* [ACTIVITY] Work through the data below line by line and say how many lines hold "strong"; give only the number.

______

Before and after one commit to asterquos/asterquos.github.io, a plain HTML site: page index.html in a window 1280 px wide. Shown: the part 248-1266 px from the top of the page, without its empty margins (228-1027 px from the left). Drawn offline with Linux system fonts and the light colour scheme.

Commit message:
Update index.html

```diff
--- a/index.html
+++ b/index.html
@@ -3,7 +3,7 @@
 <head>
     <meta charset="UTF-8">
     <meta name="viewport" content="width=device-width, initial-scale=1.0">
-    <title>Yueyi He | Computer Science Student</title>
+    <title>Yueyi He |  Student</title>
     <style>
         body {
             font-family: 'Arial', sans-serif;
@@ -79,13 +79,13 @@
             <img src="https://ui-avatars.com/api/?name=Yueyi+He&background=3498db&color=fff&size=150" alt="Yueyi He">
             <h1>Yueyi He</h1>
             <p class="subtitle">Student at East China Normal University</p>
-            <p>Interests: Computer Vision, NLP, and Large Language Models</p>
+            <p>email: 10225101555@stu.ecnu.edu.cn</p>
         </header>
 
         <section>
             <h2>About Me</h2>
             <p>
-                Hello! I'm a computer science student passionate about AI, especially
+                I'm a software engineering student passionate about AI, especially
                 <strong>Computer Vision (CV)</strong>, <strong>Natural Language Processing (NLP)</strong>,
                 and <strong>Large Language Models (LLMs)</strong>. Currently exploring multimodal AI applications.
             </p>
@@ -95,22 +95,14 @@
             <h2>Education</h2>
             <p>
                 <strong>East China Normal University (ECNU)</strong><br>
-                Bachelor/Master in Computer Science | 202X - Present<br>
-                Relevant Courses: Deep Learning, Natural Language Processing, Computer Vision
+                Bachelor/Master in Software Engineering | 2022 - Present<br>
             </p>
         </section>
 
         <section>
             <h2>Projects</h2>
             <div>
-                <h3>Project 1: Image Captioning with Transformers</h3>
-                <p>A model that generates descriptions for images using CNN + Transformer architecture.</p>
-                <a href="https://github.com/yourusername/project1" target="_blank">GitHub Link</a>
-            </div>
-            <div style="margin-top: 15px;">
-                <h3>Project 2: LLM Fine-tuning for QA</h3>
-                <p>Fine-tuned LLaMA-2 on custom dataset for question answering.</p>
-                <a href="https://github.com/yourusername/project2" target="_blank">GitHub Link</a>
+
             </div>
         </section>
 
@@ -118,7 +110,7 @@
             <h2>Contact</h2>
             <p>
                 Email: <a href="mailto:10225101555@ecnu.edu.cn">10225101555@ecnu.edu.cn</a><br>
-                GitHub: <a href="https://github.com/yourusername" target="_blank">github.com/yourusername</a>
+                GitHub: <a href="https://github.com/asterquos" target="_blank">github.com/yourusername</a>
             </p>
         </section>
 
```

______

* [EXERCISE RESULT] 3